++++ SUPPLIED MATERIAL ++++
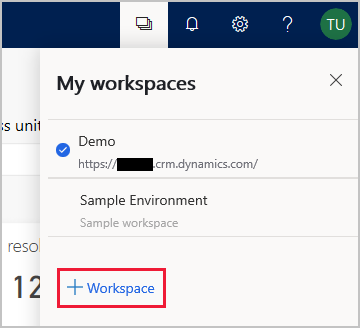
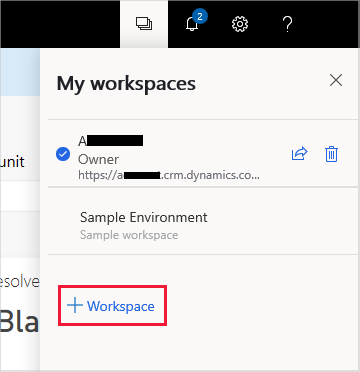
updated workspaces topic

diff --git a/ai-docs/customer-service-insights/use-workspaces.md b/ai-docs/customer-service-insights/use-workspaces.md
@@ -12,13 +12,20 @@ ms.author: stevesaunders1952
 manager: shellyha
 ---
 
-# Use workspaces to connect to different customer service environments
+# Use and manage workspaces to connect to different customer service environments
 
 [!INCLUDE [public-preview](../includes/public-preview.md)]
 
 When you work with the dashboards in Customer Service Insights, you have a choice of connecting to a live customer service environment or exploring the dashboards using sample data in the demo workspace. You can then create additional workspaces to gain insights into different customer service environments and switch between the workspaces.
 
-## Create an Customer Service Insights workspace
+You can use and manage workspaces in a variety of ways, including:
+
+* [Creating a workspace](#creating-a-workspace)
+* [Opening the demo workspace](#opening-the-demo-workspace)
+* [Switching between workspaces](#switching-between-workspaces)
+* [Deleting a workspace](#deleting-a-workspace)
+
+## Creating a workspace
 
 To launch Customer Service Insights, navigate to [https://csi.ai.dynamics.com](https://csi.ai.dynamics.com) in your browser. Customer Service Insights opens the **Connect your data** screen so you can create a workspace by connecting to a data source.
 
@@ -38,13 +45,13 @@ You can also create a new workspace by selecting the **Workspaces** icon on the 
 
   > ![Add workspaces](media/add-workspace.png)
 
-## Open the demo workspace
+## Opening the demo workspace
 
 By default, Customer Service Insights displays sample customer support data in a demo workspace. To open the demo workspace, select **demo workspace** on the **Connect your data** screen, or close the **Connect your data** screen.
 
 > ![Demo workspace](media/demo-workspace.png)
 
-## Switch between workspaces
+## Switching between workspaces
 
 Once you have created one or more workspaces, you can easily switch between workspaces, including the demo workspace.
 
@@ -54,10 +61,42 @@ To switch to a different workspace, select the **Workspaces** icon on the Custom
 
 Customer Service Insights opens the workspace and displays the customer service data associated with the workspace in the dashboards.
 
-## Delete a workspace
+## Deleting a workspace
 
 If you no longer want Customer Service Insights to display a workspace in the list of current workspaces, you can delete it.
 
 To delete a workspace, select the **Workspaces** icon on the Customer Service Insights title bar to open the **My workspaces** pane. Hover over the workspace you want to delete to display the **Delete** icon, and then select the icon.
 
 > ![Delete workspace](media/delete-workspace.png)
+<!---
+## Sharing a workspace
+
+If you want other users to have access to your workspace, you can share it.
+
+To share a workspace, select the **Workspaces** icon on the Customer Service Insights title bar to open the **My workspaces** pane. Hover over the workspace you want to delete to display the **Share** icon, and then select the icon.
+
+> ![Share workspace](media/share-workspace.png)
+
+On the **Share** tab of the **Share this workspace** dialog box, enter the email address of a user to share the workspace.
+
+1.	Users can see sharing icon from my workspaces
+2.	Add email address (within the tenant)
+3.	Optional message
+4.	Share will send user an email with link to access
+5.	To access shared workspace user would need a license 
+
+Managing access to workspaces
+
+1.	See users with access
+2.	Ability to revoke access 
+3.	Learn more page about roles and permissions, it’s a fwlink that we can link to this specific documentation page. 
+
+•	Owner: creator of a workspace. 
+ o	Every user who’s using our product before the sharing feature are owners of their workspaces.
+ o	They can manage access for their workspaces.
+•	Viewer: new read-only role introduced with the sharing feature. 
+ o	They can access workspaces created and shared by the owner. 
+ o	They will need a CSI license to see the workspace.
+ o	They cannot customize any settings or contribute to any AI feedback on the Topics page.
+
+-->

diff --git a/ai-docs/customer-service-insights/TOC.md b/ai-docs/customer-service-insights/TOC.md
@@ -4,7 +4,7 @@
 
 # How-tos
 
-## [Use workspaces to connect to different customer service environments](use-workspaces.md)
+## [Use and manage workspaces to connect to different customer service environments](use-workspaces.md)
 
 ## [Work with Customer Service Insights dashboards](use-dashboard-sample-data.md)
++++
_WORK INSTRUCTIONS_: Collect the lines of the data that carry the word "access".

_EXERCISE OUTPUT_:
+If you want other users to have access to your workspace, you can share it.
+4.	Share will send user an email with link to access
+5.	To access shared workspace user would need a license 
+Managing access to workspaces
+1.	See users with access
+2.	Ability to revoke access 
+ o	They can manage access for their workspaces.
+ o	They can access workspaces created and shared by the owner. 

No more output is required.